Before and after images:
□ □ □
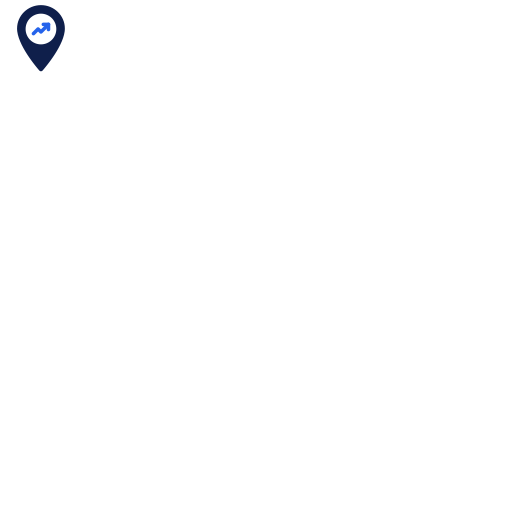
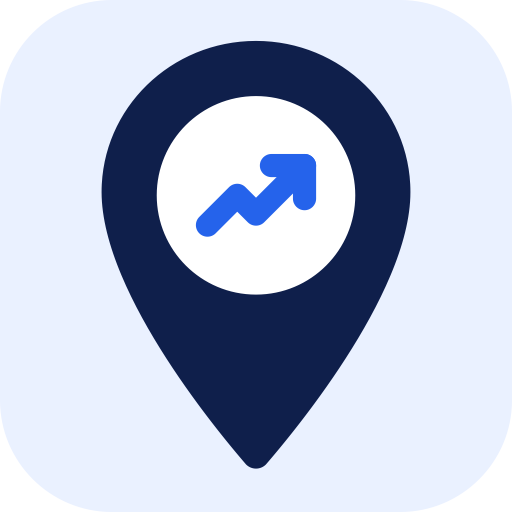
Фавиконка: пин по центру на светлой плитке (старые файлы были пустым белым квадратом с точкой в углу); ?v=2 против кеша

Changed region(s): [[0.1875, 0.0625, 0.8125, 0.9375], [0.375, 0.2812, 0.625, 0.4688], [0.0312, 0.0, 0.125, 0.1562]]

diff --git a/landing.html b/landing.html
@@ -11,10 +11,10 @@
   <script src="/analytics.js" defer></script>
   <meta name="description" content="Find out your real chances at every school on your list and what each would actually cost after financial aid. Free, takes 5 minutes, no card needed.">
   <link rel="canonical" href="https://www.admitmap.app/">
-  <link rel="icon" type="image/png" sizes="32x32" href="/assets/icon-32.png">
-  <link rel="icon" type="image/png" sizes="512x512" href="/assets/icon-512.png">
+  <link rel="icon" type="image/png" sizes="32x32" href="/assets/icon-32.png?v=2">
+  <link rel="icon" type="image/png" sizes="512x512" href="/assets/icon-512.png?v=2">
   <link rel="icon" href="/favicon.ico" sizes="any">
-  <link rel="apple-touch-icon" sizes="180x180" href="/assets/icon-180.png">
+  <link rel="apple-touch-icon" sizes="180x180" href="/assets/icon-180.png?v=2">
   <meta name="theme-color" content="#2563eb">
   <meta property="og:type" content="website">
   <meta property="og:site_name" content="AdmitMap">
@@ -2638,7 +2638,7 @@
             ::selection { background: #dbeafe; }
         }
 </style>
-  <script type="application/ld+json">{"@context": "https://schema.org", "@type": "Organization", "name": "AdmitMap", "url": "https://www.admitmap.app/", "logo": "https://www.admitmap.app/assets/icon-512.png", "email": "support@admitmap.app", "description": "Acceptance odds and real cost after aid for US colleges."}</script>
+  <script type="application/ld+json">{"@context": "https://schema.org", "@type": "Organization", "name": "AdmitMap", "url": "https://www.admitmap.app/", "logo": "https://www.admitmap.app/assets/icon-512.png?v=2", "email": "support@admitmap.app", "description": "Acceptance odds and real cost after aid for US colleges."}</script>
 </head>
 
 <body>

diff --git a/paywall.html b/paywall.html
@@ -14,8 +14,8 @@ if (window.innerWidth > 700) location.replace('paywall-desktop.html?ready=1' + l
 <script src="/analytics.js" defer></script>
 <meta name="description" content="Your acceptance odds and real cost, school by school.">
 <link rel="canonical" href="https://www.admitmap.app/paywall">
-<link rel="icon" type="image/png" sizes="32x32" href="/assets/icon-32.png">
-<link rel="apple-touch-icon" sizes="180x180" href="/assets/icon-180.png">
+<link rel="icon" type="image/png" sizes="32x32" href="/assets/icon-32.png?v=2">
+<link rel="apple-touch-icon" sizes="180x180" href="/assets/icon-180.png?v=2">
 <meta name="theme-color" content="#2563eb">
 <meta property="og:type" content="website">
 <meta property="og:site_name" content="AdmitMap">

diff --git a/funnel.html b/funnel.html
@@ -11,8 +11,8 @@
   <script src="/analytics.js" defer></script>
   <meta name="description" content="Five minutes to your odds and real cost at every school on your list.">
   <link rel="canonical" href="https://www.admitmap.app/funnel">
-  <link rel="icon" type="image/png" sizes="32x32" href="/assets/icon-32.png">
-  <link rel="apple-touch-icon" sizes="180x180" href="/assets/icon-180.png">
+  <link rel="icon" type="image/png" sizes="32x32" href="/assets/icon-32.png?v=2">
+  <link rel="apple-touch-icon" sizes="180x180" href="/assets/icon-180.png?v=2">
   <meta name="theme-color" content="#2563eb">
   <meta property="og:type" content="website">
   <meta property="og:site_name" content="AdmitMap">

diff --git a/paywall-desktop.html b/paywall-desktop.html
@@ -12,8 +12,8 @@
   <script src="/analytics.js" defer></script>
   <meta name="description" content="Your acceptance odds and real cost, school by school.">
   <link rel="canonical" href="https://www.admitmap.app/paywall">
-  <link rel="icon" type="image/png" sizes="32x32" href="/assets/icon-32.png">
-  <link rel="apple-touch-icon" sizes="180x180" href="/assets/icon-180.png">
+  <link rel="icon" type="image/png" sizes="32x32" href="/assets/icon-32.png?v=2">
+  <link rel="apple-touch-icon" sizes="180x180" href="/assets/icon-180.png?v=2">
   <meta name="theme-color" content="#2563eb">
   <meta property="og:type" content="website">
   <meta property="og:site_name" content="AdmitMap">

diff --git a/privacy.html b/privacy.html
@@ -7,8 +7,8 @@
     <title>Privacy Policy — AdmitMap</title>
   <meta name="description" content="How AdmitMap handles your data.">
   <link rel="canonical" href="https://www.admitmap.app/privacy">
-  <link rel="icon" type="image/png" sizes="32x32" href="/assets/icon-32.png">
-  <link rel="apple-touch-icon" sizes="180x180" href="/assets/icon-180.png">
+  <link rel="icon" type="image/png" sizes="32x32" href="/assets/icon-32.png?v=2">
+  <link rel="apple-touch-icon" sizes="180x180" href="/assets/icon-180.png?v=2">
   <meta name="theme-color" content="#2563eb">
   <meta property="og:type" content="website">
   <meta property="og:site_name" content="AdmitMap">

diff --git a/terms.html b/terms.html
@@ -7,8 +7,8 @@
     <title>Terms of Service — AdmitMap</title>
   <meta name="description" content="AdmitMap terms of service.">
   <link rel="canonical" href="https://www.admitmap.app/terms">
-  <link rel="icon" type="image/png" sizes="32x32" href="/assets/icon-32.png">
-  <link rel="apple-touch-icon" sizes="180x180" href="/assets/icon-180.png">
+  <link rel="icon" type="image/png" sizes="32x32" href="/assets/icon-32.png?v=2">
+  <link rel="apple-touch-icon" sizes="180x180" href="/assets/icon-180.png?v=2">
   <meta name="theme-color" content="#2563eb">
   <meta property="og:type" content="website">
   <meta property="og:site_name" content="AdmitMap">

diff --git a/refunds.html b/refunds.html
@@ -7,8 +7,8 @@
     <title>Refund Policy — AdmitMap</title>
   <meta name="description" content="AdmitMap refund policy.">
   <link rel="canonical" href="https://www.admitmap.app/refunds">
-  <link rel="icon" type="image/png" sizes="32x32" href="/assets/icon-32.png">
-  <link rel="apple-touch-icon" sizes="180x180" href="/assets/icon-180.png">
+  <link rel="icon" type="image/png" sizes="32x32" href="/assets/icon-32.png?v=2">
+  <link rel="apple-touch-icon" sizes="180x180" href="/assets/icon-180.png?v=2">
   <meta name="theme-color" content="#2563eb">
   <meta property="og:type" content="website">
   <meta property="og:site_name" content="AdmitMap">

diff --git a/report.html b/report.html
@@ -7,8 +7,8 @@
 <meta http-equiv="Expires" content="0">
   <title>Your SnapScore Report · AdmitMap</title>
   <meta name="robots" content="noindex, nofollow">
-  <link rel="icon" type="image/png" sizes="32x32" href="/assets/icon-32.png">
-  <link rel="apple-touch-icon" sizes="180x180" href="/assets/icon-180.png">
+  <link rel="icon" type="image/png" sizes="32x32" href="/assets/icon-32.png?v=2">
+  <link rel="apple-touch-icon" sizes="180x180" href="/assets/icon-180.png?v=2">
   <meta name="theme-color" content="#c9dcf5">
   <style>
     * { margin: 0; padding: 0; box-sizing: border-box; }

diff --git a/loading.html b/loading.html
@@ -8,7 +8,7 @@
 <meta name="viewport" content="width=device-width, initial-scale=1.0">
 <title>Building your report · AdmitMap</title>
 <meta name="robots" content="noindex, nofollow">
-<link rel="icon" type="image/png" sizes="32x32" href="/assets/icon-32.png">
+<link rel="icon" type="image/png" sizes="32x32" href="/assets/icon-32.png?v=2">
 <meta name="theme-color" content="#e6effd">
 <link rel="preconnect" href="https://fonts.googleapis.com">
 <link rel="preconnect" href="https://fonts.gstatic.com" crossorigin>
□ □ □
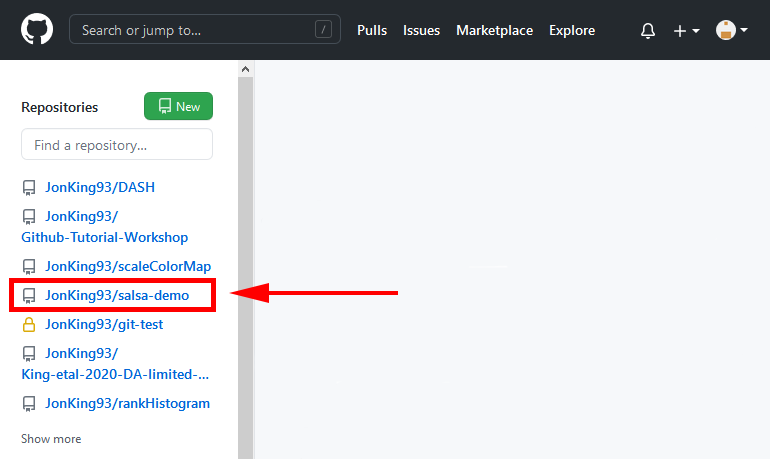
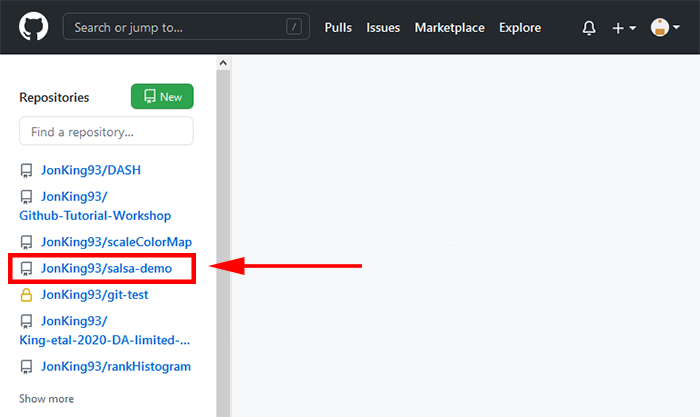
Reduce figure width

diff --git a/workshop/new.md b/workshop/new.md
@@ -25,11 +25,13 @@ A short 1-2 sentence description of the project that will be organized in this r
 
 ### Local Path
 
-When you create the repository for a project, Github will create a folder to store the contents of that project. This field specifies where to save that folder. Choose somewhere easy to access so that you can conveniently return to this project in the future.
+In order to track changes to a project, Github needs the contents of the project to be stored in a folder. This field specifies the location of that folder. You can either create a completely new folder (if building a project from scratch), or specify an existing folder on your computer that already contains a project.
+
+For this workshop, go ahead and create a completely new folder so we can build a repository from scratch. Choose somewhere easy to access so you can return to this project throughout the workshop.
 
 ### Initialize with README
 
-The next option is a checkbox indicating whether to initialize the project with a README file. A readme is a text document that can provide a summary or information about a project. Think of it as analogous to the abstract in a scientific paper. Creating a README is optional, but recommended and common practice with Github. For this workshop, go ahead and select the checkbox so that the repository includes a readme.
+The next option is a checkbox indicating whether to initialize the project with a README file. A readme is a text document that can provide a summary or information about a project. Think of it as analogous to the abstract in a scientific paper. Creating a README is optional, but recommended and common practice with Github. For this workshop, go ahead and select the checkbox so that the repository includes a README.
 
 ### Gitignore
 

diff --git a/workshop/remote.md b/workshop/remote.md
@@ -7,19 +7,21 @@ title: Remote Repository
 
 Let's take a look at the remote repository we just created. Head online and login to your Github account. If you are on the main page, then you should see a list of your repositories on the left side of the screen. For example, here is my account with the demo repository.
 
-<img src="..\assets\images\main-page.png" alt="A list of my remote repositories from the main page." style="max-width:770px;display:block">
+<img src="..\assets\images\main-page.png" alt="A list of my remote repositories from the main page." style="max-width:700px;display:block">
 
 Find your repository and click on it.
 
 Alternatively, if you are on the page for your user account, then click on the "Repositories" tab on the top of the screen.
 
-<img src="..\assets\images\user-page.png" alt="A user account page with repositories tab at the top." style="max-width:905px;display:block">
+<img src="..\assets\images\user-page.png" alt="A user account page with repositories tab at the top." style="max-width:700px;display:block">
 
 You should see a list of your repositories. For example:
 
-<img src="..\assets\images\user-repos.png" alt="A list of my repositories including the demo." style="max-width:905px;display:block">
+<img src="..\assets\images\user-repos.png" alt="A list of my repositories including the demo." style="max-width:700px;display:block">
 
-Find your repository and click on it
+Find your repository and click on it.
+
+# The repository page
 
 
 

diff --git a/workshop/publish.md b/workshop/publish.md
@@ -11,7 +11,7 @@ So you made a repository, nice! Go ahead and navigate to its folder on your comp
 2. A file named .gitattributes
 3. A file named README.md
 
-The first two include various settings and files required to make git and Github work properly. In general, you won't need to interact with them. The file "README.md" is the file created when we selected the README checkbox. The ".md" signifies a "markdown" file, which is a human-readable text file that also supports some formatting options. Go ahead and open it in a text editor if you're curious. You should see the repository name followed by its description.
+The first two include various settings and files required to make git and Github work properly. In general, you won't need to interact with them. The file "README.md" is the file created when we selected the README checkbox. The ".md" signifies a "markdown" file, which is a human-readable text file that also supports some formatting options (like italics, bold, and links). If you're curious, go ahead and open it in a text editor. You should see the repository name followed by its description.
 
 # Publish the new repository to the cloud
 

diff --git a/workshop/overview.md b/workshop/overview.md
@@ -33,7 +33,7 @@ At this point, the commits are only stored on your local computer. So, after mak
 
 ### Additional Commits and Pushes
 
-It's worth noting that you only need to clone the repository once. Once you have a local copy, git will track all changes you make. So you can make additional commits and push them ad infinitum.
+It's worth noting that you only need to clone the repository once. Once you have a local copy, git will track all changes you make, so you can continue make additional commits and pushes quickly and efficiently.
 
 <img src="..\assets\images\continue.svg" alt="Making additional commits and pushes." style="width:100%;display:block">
□ □ □
### DESCRIPTION OF THE TASK
Where does the word "will" appear in the records above? Return every line that holds it.

### EXERCISE OUTPUT
@@ -25,11 +25,13 @@ A short 1-2 sentence description of the project that will be organized in this r
-When you create the repository for a project, Github will create a folder to store the contents of that project. This field specifies where to save that folder. Choose somewhere easy to access so that you can conveniently return to this project in the future.
-It's worth noting that you only need to clone the repository once. Once you have a local copy, git will track all changes you make. So you can make additional commits and push them ad infinitum.
+It's worth noting that you only need to clone the repository once. Once you have a local copy, git will track all changes you make, so you can continue make additional commits and pushes quickly and efficiently.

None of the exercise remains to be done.